Moreover, I cannot help but notice that one administrative position is being replaced by two—with an administrative title, “provost fellow,” that I have never seen before.

To be truthful, I am less interested in what is actually occurring at Purdue than I am in trying to digest any new administrative machinations that become apparent at any large institutions—because, if anything has become very abundantly clear, it is that almost no administrative “innovation” occurs in a vacuum, that almost everything that might seem to be singular is very quickly replicated or actually turns out to be itself a replication of something that has already occurred elsewhere.

So, I expect that “provost fellows” may become a new administrative phenomenon—a more broadly appealing title because it suggests a temporary, rather than a permanent or even an entrenched, appointment, because it sounds more academic than bureaucratic, and because it does not seem as if it would be as expensive as a “vice president” or an “associate provost” would be.

And, of course, I suspect that none of those impressions or assumptions will end up being accurate.

 

 

4 thoughts on “Step Aside, Deanlettes. The Provost Fellows Have Arrived.

  1. Google had over 9000 “hits” on “Provost Fellow.” One job description that I saw (it was to be a temporary position) was for a Provost Fellow for Diversity and Inclusion, and questions were to be sent to the Acting Assistant Provost but the application itself to the Interim Provost and Vice President for Academic Affairs. Yes, they have arrived.

  2. My understanding from observations at UIUC is that these “fellows” are one year, often part-time appointments for faculty at that same institution. It’s a way for administrators to hedge their bets and not appoint someone permanently who might develop an independent agenda.

Your comments are welcome. They must be relevant to the topic at hand and must not contain advertisements, degrade others, or violate laws or considerations of privacy.
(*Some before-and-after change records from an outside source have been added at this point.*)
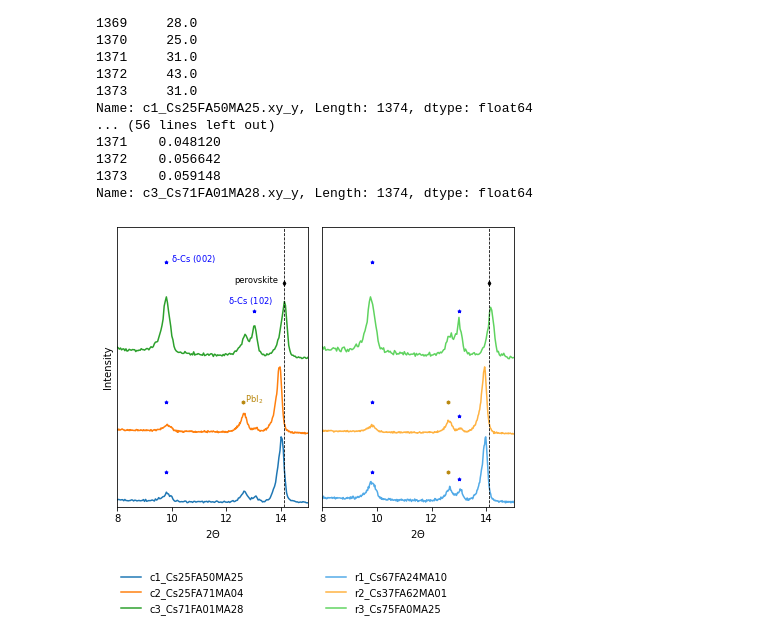
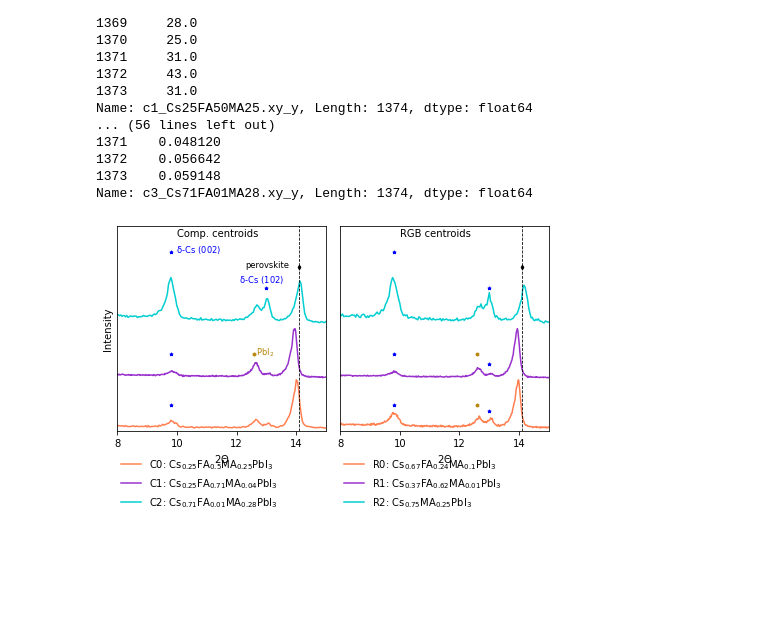
Before and after one commit to PV-Lab/cluster-perovskite-data, a Jupyter notebook: Plotting_of_XRD_Patterns.ipynb, the cells around one changed output. Drawn from its saved outputs; the diff is of its cells as text; code cells hidden in the pictures; blank space fills up the shorter version.

Commit message:
New figure layout and colors

```diff
--- a/Plotting_of_XRD_Patterns.ipynb
+++ b/Plotting_of_XRD_Patterns.ipynb
@@ -76,29 +76,39 @@ Name: c1_Cs25FA50MA25.xy_y, Length: 1374, dtype: float64
 1373    0.059148
 Name: c3_Cs71FA01MA28.xy_y, Length: 1374, dtype: float64
 # %%
-def plotter(axes, cols, colors, offset=0):
+def plotter(axes, cols, colors, legends, offset=0):
   for i in range(len(cols)):
     col = cols[i]
-    axes.plot(a[col+'_x'], b[col+'_y'] + offset, label=col.split('.')[0], color=colors[i])
+    axes.plot(a[col+'_x'], b[col+'_y'] + offset, label=legends[i], color=colors[i])
     offset += 1
 
 
 fig, (ax1, ax2) = plt.subplots(1,2, figsize=(6,6))
 
 cols1 = ['c1_Cs25FA50MA25.xy', 'c2_Cs25FA71MA04.xy', 'c3_Cs71FA01MA28.xy']
+legends1 = ['C0: Cs$_{0.25}$FA$_{0.5}$MA$_{0.25}$PbI$_3$',
+           'C1: Cs$_{0.25}$FA$_{0.71}$MA$_{0.04}$PbI$_3$',
+           'C2: Cs$_{0.71}$FA$_{0.01}$MA$_{0.28}$PbI$_3$']
 cols2 = ['r1_Cs67FA24MA10.xy', 'r2_Cs37FA62MA01.xy', 'r3_Cs75FA0MA25.xy']
+legends2 = ['R0: Cs$_{0.67}$FA$_{0.24}$MA$_{0.1}$PbI$_3$',
+           'R1: Cs$_{0.37}$FA$_{0.62}$MA$_{0.01}$PbI$_3$',
+           'R2: Cs$_{0.75}$MA$_{0.25}$PbI$_3$']
 
 offset = 0
 
 # Let's make the right hand side of the plot lighter.
-colors = ['#1f77b4', '#ff7f0e', '#2ca02c']
-for i in range(len(colors)):
-    colors.append(np.array(mcolors.to_rgb(colors[i])) + 0.2)
-    if i == 1: # Orange gets saturated
-        colors[i+3][0] = 1
+#colors = ['#1f77b4', '#ff7f0e', '#2ca02c']
+#for i in range(len(colors)):
+#    colors.append(np.array(mcolors.to_rgb(colors[i])) + 0.2)
+#    if i == 1: # Orange gets saturated
+#        colors[i+3][0] = 1
 
-plotter(ax1, cols1, colors[0:3])
-plotter(ax2, cols2, colors[3::])
+# Color cycle for the plots.
+colors = ['coral', 'darkorchid', 'darkturquoise', 'magenta']
+#lighter_colors =  ['lightcoral', 'orchid', 'turquoise', 'magenta']
+
+plotter(ax1, cols1, colors, legends1)
+plotter(ax2, cols2, colors, legends2)
 
 ax1.set_xlim(8, 15)
 ax2.set_xlim(8, 15)
@@ -119,6 +129,8 @@ height = -0.4
 ax1.legend(loc=(0,height), frameon=False)
 ax2.legend(loc=(0,height), frameon=False)
 
+ax1.text(10, 3.8, 'Comp. centroids')
+ax2.text(10, 3.8, 'RGB centroids')
 
 fontsize = 'small'
 
@@ -129,31 +141,33 @@ for i in range(2):
         ax = ax2
 
     if i==0:
         ax.text(9.9, 3.5, r' $ {\rm \delta}$-Cs (002)', c='b', fontsize=fontsize)
     ax.scatter([9.8], [3.5], marker='*', c='b', s=10)
     ax.scatter([9.8], [1.5], marker='*', c='b', s=10)
     ax.scatter([9.8], [0.5], marker='*', c='b', s=10)
 
     if i==0:
         ax.text(12, 2.9, r' ${\rm \delta}$-Cs (102)', c='b', fontsize=fontsize)
     ax.scatter([13], [2.8], marker='*', c='b', s=10)
     if i == 1:
         ax.scatter([13], [1.3], marker='*', c='b', s=10)
         ax.scatter([13], [0.4], marker='*', c='b', s=10)
 
     if i==0:
         ax.text(12.3, 3.2, r'perovskite', fontsize=fontsize)
     ax.scatter([14.1], [3.2], marker='d', c='k', s=10)
     ax.plot([14.1, 14.1], [0, ylim], '--k', linewidth=0.8)
 
     if i==0:
         ax.text(12.6, 1.5, r' PbI$_2$', c='darkgoldenrod', fontsize=fontsize)
     ax.scatter([12.6], [1.5], marker='h', c='darkgoldenrod', s=10)
     if i == 1:
         ax.scatter([12.6], [0.5], marker='h', c='darkgoldenrod', s=10)
 
+plt.gcf().set_size_inches(6.5, 4.5)
 plt.tight_layout()
 fig.savefig('xrd_films_clustered.png', dpi = 600, bbox_inches = 'tight')
+fig.savefig('xrd_films_clustered.tiff', dpi = 600, bbox_inches = 'tight')
 fig.savefig('xrd_films_clustered.svg', bbox_inches = 'tight')
 # %% [output]
-[figure, old version]
+[figure, new version]
```
Also changed, not shown: 1 other file.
We encourage the use of your real name, but do not prohibit pseudonyms as long as you don’t impersonate a real person.